● EXERCISE REQUIREMENTS: Search the material below for lines containing the string "cells", and copy every one you find.

┌─ DATA FOR REVIEW

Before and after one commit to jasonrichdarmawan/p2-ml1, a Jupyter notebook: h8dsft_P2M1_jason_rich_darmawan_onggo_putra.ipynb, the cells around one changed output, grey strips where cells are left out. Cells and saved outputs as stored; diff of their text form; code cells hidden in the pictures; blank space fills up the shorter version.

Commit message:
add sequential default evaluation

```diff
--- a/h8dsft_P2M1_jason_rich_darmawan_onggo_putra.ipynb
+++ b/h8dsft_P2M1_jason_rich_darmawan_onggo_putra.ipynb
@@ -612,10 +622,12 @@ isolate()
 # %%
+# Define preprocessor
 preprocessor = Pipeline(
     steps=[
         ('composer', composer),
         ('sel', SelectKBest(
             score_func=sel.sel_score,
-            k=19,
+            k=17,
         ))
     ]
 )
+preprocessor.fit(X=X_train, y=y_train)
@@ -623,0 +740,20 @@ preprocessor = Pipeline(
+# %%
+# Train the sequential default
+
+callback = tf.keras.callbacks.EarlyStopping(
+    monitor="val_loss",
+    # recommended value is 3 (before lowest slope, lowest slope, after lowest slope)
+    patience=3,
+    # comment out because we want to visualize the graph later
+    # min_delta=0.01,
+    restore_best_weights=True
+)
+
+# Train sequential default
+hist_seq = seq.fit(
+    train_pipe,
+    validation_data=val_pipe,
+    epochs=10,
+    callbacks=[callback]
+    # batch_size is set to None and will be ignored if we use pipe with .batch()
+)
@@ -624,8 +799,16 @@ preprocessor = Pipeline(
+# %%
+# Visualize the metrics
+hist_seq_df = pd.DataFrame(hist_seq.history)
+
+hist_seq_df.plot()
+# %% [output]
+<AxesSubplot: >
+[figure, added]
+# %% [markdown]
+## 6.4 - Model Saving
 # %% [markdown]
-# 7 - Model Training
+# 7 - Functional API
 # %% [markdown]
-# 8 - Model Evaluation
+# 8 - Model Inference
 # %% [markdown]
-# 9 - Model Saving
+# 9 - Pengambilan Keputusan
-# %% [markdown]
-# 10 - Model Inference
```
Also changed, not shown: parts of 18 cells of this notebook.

└─

● YOUR RESPONSE:
Before and after one commit to jasonrichdarmawan/p2-ml1, a Jupyter notebook: h8dsft_P2M1_jason_rich_darmawan_onggo_putra.ipynb, the cells around one changed output, grey strips where cells are left out. Cells and saved outputs as stored; diff of their text form; code cells hidden in the pictures; blank space fills up the shorter version.
Also changed, not shown: parts of 18 cells of this notebook.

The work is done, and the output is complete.